When my stepbrother took his own life, I found out via a voicemail my father’s sister left on my phone. I sat in silence for a few minutes, trying to grasp what is just heard. She never mentioned suicide in the voicemail, but I knew that was what had happened. I never returned her call. I couldn’t and still can’t speak to anyone I’ve blood relations with, other than my sister.
This is the landscape I live in. No blood. No ties. No familial rattraps.
My most current therapist suggested that a good thing for me to learn how to implement/do would be learning how to forgive myself for the anger other people have toward me. It has taken me most of my life to learn how to communicate with other people without coming off as unhinged or in the midst of unraveling. This new thing–attempting to forgive others for their reactions/feelings about me or my actions–this is the kind of personal work that ramps up my self-loathing and tendency to want to destroy myself.
This place is sacred to me, my tiny area inside of myself where I keep the list of people in the world who have anger with my name attached to it. I try to stay away from it, try not to linger on faces, actions, tears or names. I’ve been through SERE training, so any attempt to pry the sacred space open would be a waste of time and energy.
I purposely did not read anything about my stepbrother immediately after his death. I couldn’t bring myself to do it, and I was also trying to be respectful of his family, seeing as how nobody reached out to me personally to let me know what had occurred. In the hours after I found out, I bought and canceled plane tickets twice. When I told my then-wife what had happened, she barely looked up from her iPad and said “that sucks,” and went back to whatever she was doing. I had already made the decision to leave the marriage a few weeks before, at her grandather’s wake, surrounded by all the people who loved and respected him, when the feeling washed over me that I was not among my people but instead swimming in someone else’s tears and feelings.
Part of the reason why it’s so hard for me to accept that someone can be angry with me is the root of a massive tree I’ve spent the majority of my life trying to cut down. Whenever my father was angry, it never mattered who or what he was angry with because the anger always ended on my body and on my psyche. If he was mad about something that happened at work he’d bury it until he got home and if I did something he didn’t like, well, I’d be the one he could slap across the face and scream at to relieve that tension. If he was mad at my mother, he’d goad me into defending her so he could crack me upside the head. You get so used to this kind of thing that it eventually wears a groove into your heart that only plays the same three sad notes over and over again. You start to believe that there is no love without anger attached to it, that your suffering is a result of someone else loving you.
A couple of weeks ago I rolled through the social media posts of people who were close to my stepbrother. I went back in time to his death and worked my way to present day, taking in all the words and tears and photos and questions. So many questions. A fair amount of anger and disbelief. A fair amount of regret over time unspent and moments that were fleeting. I read every post and ever comment on every post and I cried and I laughed and I had my own moments of disbelief and my own moments of regret.

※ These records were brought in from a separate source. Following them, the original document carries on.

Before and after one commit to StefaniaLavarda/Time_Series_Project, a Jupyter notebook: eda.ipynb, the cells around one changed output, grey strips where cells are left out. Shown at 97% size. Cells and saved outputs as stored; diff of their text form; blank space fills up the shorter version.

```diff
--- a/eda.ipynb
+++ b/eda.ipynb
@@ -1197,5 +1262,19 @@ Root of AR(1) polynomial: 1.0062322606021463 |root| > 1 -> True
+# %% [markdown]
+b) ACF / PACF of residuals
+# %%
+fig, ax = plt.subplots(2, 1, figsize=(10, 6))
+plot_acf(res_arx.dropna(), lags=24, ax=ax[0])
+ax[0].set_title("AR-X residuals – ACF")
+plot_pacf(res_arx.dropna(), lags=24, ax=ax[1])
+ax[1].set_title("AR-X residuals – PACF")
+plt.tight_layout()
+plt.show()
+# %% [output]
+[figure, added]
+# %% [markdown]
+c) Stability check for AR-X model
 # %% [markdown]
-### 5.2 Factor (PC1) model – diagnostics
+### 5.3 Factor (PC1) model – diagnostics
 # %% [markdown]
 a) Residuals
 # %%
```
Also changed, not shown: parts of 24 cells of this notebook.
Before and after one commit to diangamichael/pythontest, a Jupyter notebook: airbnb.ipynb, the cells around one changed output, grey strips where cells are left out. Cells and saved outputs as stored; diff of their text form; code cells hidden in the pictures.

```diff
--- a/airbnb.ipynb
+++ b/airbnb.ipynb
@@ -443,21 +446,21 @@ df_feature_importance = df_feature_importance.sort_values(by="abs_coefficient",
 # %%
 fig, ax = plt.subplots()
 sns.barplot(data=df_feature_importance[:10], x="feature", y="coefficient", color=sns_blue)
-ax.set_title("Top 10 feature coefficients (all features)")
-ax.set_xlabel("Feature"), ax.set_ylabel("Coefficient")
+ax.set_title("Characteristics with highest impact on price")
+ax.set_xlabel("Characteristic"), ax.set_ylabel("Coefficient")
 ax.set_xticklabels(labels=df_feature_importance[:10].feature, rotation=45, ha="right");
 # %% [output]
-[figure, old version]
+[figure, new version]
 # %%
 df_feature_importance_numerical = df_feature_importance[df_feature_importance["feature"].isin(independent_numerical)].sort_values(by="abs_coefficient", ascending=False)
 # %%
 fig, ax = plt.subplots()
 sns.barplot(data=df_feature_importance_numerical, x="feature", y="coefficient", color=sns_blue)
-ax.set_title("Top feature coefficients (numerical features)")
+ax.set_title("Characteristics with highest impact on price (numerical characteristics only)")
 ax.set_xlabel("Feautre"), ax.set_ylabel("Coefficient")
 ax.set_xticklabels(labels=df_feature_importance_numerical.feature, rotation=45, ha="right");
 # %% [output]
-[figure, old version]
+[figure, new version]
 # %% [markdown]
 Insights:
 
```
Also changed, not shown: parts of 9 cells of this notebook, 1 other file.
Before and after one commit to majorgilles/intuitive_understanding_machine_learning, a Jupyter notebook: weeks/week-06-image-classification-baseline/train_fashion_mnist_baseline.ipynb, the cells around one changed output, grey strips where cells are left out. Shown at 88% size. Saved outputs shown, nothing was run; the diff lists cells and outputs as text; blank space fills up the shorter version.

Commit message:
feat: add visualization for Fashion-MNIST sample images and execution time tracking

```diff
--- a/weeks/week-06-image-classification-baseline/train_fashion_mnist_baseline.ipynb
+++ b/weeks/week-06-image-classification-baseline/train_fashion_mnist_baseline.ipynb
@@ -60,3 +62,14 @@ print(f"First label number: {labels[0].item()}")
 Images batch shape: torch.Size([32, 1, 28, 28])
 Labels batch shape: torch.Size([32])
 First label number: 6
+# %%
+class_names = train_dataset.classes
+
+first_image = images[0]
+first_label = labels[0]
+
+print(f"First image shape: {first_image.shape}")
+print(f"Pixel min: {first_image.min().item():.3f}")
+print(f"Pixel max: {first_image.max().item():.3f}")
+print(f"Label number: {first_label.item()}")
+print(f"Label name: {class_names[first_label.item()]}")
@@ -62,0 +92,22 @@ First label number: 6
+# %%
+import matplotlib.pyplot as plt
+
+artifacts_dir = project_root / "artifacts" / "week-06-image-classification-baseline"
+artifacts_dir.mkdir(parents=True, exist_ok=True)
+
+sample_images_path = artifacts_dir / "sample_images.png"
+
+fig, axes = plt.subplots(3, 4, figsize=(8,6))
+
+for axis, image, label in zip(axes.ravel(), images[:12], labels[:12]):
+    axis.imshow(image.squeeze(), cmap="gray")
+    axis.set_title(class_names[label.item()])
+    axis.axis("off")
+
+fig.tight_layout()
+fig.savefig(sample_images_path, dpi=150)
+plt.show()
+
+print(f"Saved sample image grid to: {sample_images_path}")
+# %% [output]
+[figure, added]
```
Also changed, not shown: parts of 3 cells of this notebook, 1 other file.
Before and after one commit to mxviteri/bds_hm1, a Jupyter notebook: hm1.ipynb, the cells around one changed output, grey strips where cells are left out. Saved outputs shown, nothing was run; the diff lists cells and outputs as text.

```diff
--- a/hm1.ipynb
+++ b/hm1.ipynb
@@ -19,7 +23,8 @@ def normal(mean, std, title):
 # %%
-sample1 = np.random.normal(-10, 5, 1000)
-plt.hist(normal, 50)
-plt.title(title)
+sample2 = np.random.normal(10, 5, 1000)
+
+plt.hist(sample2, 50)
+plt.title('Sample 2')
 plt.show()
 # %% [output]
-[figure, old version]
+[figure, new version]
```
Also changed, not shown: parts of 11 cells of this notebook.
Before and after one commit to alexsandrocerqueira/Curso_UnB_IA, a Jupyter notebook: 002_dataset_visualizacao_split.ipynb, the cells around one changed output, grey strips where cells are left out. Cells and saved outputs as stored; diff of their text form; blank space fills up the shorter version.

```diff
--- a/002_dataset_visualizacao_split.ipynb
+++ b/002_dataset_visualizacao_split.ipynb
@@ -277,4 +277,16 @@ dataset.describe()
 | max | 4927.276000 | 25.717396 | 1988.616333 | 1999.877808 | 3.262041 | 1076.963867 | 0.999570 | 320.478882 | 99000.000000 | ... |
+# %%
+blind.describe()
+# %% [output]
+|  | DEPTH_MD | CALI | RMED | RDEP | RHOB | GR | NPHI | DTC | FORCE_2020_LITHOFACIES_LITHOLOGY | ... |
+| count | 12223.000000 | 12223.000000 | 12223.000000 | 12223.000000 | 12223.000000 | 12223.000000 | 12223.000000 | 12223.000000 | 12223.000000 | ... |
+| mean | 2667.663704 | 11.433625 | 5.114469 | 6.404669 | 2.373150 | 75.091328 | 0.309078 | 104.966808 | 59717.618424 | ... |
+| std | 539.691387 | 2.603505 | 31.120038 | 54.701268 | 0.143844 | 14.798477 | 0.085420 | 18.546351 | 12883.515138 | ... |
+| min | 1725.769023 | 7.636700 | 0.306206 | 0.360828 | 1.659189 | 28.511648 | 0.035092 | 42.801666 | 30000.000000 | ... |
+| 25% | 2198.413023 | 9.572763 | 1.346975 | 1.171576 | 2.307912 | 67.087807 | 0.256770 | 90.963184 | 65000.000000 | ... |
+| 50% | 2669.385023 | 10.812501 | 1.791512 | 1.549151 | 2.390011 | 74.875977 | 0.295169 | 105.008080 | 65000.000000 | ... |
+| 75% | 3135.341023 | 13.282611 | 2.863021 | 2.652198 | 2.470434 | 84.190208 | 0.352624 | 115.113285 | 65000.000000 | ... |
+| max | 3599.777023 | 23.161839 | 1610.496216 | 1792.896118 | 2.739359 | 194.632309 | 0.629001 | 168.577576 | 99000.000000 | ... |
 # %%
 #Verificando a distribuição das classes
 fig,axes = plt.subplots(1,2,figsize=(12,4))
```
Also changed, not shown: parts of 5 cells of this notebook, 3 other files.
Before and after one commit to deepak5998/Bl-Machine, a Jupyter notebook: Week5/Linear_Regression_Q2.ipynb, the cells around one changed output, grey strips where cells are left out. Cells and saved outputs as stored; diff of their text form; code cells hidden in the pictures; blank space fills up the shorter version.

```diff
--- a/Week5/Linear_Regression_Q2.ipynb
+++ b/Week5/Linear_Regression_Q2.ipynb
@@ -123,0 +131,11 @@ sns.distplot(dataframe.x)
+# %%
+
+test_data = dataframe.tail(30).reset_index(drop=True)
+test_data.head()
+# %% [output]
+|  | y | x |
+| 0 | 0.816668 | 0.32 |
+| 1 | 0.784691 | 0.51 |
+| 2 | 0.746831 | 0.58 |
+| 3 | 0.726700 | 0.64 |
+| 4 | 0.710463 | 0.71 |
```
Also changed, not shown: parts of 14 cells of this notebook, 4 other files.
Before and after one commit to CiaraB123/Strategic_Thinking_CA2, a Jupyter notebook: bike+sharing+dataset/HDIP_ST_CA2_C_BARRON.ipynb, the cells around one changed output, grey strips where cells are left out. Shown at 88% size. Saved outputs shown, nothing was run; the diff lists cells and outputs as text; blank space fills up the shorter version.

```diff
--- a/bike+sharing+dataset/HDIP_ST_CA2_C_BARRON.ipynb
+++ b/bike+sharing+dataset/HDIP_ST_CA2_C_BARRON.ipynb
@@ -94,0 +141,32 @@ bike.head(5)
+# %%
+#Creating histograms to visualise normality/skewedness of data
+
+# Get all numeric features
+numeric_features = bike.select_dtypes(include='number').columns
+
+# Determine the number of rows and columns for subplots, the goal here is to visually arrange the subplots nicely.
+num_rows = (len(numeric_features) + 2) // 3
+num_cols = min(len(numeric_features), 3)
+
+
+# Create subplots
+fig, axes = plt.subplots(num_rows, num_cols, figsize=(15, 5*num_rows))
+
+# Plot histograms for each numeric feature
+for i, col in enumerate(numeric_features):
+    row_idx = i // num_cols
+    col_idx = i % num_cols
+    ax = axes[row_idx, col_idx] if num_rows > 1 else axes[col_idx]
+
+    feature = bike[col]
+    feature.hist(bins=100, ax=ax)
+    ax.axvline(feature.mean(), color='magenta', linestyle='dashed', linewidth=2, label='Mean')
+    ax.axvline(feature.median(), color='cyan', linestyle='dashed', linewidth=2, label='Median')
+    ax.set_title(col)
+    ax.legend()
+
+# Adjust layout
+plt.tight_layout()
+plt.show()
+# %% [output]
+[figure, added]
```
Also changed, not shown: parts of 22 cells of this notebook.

The way I felt after spending almost an entire day digesting all of these words and feelings can only be described as unclean. I felt dirty for not being present. I felt dirty for not reaching out to his mother and brother, irrespective of my feelings about them. I felt dirty for not reaching out to his partner. I felt dirty for not getting on a plane. I felt dirty for going on with life as if my stepbrother were never a part of it, never a part of me. I felt dirty for abandoning him with the mess of it all as soon as my father died, for running back to Brooklyn to bury my dead in my own way.
I felt dirty for not really knowing him at all. I felt dirty for claiming to have known and loved someone so obviously loved and cherished by so many.
There is another place inside of me, less sacred and far more unholy, where my own anger toward myself simmers.
When someone tells you “everything happens for a reason,” it’s really no different than someone telling you “I’ll pray for you.” Both come from a place that is supposedly kind and tender, but for those of us in the world who don’t deal in cosmic rays or prayer as a means to heal, it’s hard to take gracefully. I’m more apt to roll with the cosmic rays, so I can handle these attempts at kindness, but I know that there are times when I want to lash out and scream when they are being used to placate me or keep me from spiraling down into the abyss. Sometimes the abyss is where we need to be, touching bottom with a toe and bouncing as hard as we can to rise back to the surface of the living world we’re supposed to participate in.
I keep on telling myself that everything is going to be okay. I keep on telling myself that everything is ahead and not behind and everything ahead is limitless. I keep on telling myself that all of the suffering and confusion and pain and innermost turmoil is a thing I’ve walked through and nothing ahead could possibly be worse or harder or more damaging.
I keep on.